Revision tracking records:
----------------
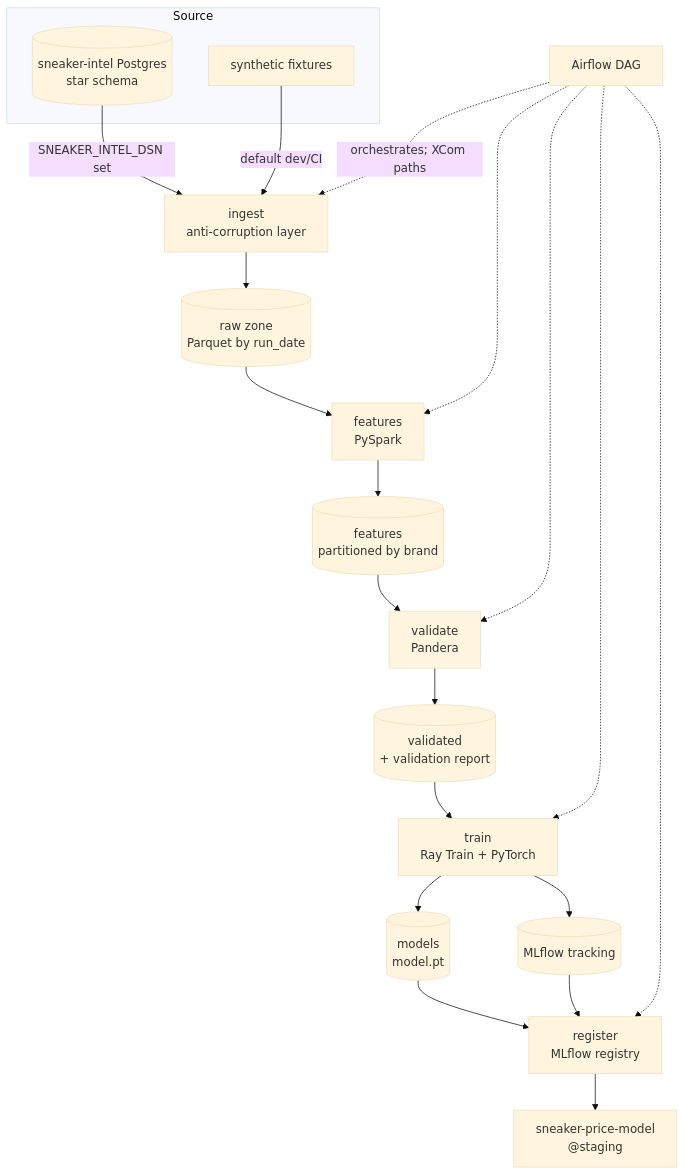
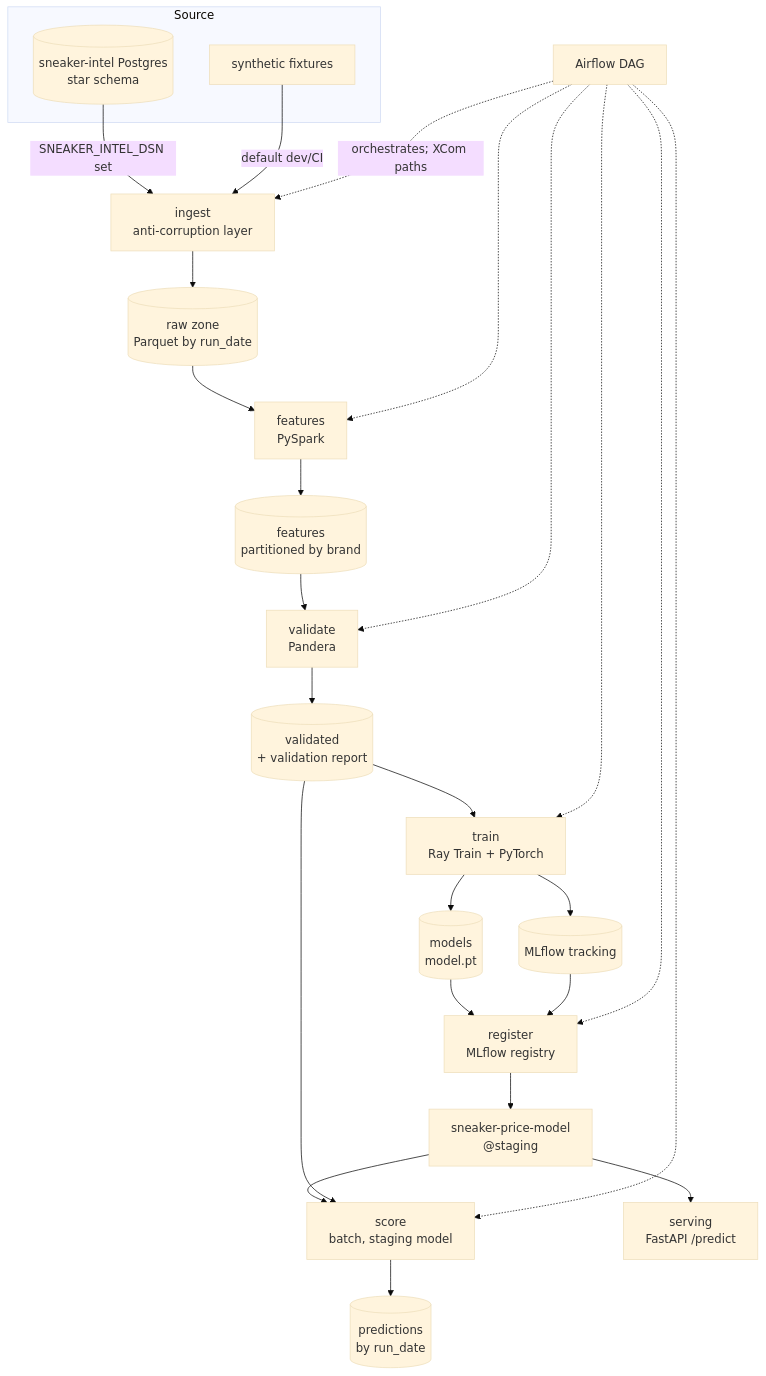
The diagram in docs/architecture.md (smalik-25/ML-Training-Pipeline), drawn with Mermaid (base theme) before and after one commit. The commit also changed other lines of this file and 18 other files, not shown here.

Commit message:
feat: add batch scoring stage and FastAPI serving

````diff
--- a/docs/architecture.md
+++ b/docs/architecture.md
@@ -10,25 +10,30 @@
 ```mermaid
 flowchart TD
     subgraph src["Source"]
       PG[("sneaker-intel Postgres<br/>star schema")]
       FX["synthetic fixtures"]
     end
     PG -->|"SNEAKER_INTEL_DSN set"| I
     FX -->|"default dev/CI"| I
     I["ingest<br/>anti-corruption layer"] --> R[("raw zone<br/>Parquet by run_date")]
     R --> F["features<br/>PySpark"]
     F --> FE[("features<br/>partitioned by brand")]
     FE --> V["validate<br/>Pandera"]
     V --> VD[("validated<br/>+ validation report")]
     VD --> T["train<br/>Ray Train + PyTorch"]
     T --> M[("models<br/>model.pt")]
     T --> ML[("MLflow tracking")]
     M --> RG["register<br/>MLflow registry"]
     ML --> RG
     RG --> AL["sneaker-price-model<br/>@staging"]
+    AL --> SC["score<br/>batch, staging model"]
+    VD --> SC
+    SC --> PR[("predictions<br/>by run_date")]
+    AL --> SV["serving<br/>FastAPI /predict"]
     AIR["Airflow DAG"] -.->|"orchestrates; XCom paths"| I
     AIR -.-> F
     AIR -.-> V
     AIR -.-> T
     AIR -.-> RG
+    AIR -.-> SC
 ```
````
----------------
PROBLEM STATEMENT = You need to copy every entry exactly, taking out only the pictures.

RESPONSE AREA =
The diagram in docs/architecture.md (smalik-25/ML-Training-Pipeline), drawn with Mermaid (base theme) before and after one commit. The commit also changed other lines of this file and 18 other files, not shown here.

Commit message:
feat: add batch scoring stage and FastAPI serving

````diff
--- a/docs/architecture.md
+++ b/docs/architecture.md
@@ -10,25 +10,30 @@
 ```mermaid
 flowchart TD
     subgraph src["Source"]
       PG[("sneaker-intel Postgres<br/>star schema")]
       FX["synthetic fixtures"]
     end
     PG -->|"SNEAKER_INTEL_DSN set"| I
     FX -->|"default dev/CI"| I
     I["ingest<br/>anti-corruption layer"] --> R[("raw zone<br/>Parquet by run_date")]
     R --> F["features<br/>PySpark"]
     F --> FE[("features<br/>partitioned by brand")]
     FE --> V["validate<br/>Pandera"]
     V --> VD[("validated<br/>+ validation report")]
     VD --> T["train<br/>Ray Train + PyTorch"]
     T --> M[("models<br/>model.pt")]
     T --> ML[("MLflow tracking")]
     M --> RG["register<br/>MLflow registry"]
     ML --> RG
     RG --> AL["sneaker-price-model<br/>@staging"]
+    AL --> SC["score<br/>batch, staging model"]
+    VD --> SC
+    SC --> PR[("predictions<br/>by run_date")]
+    AL --> SV["serving<br/>FastAPI /predict"]
     AIR["Airflow DAG"] -.->|"orchestrates; XCom paths"| I
     AIR -.-> F
     AIR -.-> V
     AIR -.-> T
     AIR -.-> RG
+    AIR -.-> SC
 ```
````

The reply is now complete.